Design hubs have been delineated across London. The Clerkenwell Design Quarter will see showrooms throw open their doors, while the Shoreditch design trail and Brixton design trail will give you access to the East and South.
The five trade shows are London Design Fair, 100% Design, Decorex International, Designjunction and Focus/17.
You can catch Design Week deputy editor Sarah Dawood hosting panel talks on the value of creative education in schools and on the need to diversify the design industry at Designjunction.
Where: Venues across London
When: 16-24 September 2017
Info: For more info head to the London Design Festival website
Book: Barber Osgerby Projects
What: Design duo Barber and Osgerby are being celebrated in a new Phaidon monograph, which explores their expansive portfolio.
Readers can find out about Edward Barber and Jay Osgerby’s first foray into furniture with their Loop Table (1996), Olympic Torch (2012) and Bellhop Lamp (2017).

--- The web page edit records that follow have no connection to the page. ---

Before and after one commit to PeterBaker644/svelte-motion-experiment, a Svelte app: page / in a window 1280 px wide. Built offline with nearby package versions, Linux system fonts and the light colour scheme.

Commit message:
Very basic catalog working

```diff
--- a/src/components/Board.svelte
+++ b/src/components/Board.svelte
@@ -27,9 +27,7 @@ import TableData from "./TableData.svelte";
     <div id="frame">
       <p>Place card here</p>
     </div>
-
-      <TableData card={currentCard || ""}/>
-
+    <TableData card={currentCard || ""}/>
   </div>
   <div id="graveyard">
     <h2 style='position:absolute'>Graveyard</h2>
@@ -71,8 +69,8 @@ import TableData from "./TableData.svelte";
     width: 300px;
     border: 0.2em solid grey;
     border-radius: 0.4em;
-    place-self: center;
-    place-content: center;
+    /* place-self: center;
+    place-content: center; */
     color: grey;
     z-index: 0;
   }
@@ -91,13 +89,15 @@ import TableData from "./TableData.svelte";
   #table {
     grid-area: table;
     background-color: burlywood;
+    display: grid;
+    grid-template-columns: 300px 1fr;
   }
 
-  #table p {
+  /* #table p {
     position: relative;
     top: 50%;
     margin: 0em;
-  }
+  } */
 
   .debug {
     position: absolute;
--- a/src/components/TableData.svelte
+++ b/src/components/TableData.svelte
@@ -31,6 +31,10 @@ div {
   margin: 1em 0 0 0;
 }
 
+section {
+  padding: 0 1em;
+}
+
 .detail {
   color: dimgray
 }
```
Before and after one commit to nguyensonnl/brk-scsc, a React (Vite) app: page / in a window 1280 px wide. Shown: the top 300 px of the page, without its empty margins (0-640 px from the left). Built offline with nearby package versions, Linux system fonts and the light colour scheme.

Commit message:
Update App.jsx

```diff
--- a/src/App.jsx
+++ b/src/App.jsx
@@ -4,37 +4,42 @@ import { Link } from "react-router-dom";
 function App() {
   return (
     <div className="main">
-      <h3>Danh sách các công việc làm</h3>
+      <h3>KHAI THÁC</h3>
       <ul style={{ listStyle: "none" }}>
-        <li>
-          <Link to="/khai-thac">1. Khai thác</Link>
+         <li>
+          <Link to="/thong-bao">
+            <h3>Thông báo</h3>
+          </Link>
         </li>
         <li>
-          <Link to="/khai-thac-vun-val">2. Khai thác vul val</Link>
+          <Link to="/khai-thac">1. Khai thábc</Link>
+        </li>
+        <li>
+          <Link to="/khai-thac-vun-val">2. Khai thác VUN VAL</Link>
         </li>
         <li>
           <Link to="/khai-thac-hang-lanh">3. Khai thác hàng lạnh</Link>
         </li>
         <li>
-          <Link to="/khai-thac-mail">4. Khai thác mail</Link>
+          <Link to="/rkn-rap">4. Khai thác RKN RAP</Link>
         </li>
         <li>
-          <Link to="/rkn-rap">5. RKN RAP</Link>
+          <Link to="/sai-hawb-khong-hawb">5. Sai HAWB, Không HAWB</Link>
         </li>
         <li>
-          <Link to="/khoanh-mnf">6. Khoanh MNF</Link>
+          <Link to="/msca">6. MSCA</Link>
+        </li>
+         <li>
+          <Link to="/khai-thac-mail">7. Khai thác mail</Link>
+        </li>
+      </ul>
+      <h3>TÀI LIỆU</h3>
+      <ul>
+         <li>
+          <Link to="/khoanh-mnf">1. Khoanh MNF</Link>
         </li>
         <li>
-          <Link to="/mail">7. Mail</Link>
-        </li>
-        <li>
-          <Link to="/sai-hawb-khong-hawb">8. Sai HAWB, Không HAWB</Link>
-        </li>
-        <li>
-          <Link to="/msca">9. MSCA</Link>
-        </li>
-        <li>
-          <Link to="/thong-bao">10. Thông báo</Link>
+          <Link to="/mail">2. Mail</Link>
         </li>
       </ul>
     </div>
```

They have also worked on the Crossrail trains and clients include Royal Doulton, BMW and B&B Italia.
The book is arranged into three sections: Folded Structures; Frameworks; Volumes.
When: Published 11 September, by Phaidon
Info: The book costs £59.99 and is available from Phaidon’s website
Film: Red Trees, by Marina Willer
Pentagram partner Marina Willer is releasing her first feature-length film, which tells the story of the fate of her Jewish family from the fallout of World War Two.
It is centred around her father, Alfred, who fled Prague, Czech Republic during the Nazi’s occupation and travelled to Brazil – a decision which made the family one of only 12 Jewish, Czech families to survive the Holocaust.
Willer’s grandfather was a chemist who co-discovered the formula of citric acid and hid it in his wife’s recipe book.
The family only survived because her grandfather fabricated a research project into the use of soya in food production, which led to them being sent to Brazil rather than a concentration camp.
The designer has worked with cinematographer César Charlone on the film, who produced City of God and The Constant Gardener.
The film is a personal project for Willer, which aims to not only provide insight into her family’s life, but also tell “the story of many families”, she says.
Where: Selected UK cinemas.
When: 15 September.
Info: For more info head to the Red Trees site
Exhibition: Can Graphic Design Save Your Life
The Wellcome Collection is exploring the relationship between graphic design and the medical world in a new show, which looks to explore how design can persuade, shock, inform and even heal.
There are some 200 objects in the exhibition, including informational films and campaigns, pill packets, books and hospital signage and interiors.
Taking a holistic view, it looks at the stories behind the objects, which in the case of smoking, means recognisisng that designers worked to both encourage and prevent smoking.
Lucienne Roberts of LucienneRoberts+, who has co-curated the show, says: “We thought we would be lying if we didn’t put our hands up and show that designers have been instrumental in selling cigarettes and making them look glamorous, as well as condoning them.
When: 7 September 2017 – 14 January 2018
Where: Wellcome Collection, 183 Euston Road, London NW1 2BE
Info: Entry is free. For more info head to the Wellcome Collection’s site
Film season: The Grime and Glamour NYC 1976-90
What: A new series of film screenings depicts a period in recent history which has proved to be inspiring for designers the world over.
A heady period of inspiration for any designer in a city which has proved endlessly fascinating to the rest of the world.
New York from the 1970s to the 1990s was tough and gritty, a backdrop of decay and abandonment, which also spawned unique design and fashion, and an indigenous cultural language that has been captured on film.
All of this was offset with gentrification and the rise of a bohemian bourgeois on the outskirts of Manhattan.
Films showing include: Permanent Vacation; Smithereens; News From Home and Remembering CBGBs.
When: 29 September – 5 October
Where: Barbican Centre, Silk St, London EC2Y 8DS
Info: Ticket prices vary. You can find more information on the Barbican’s site.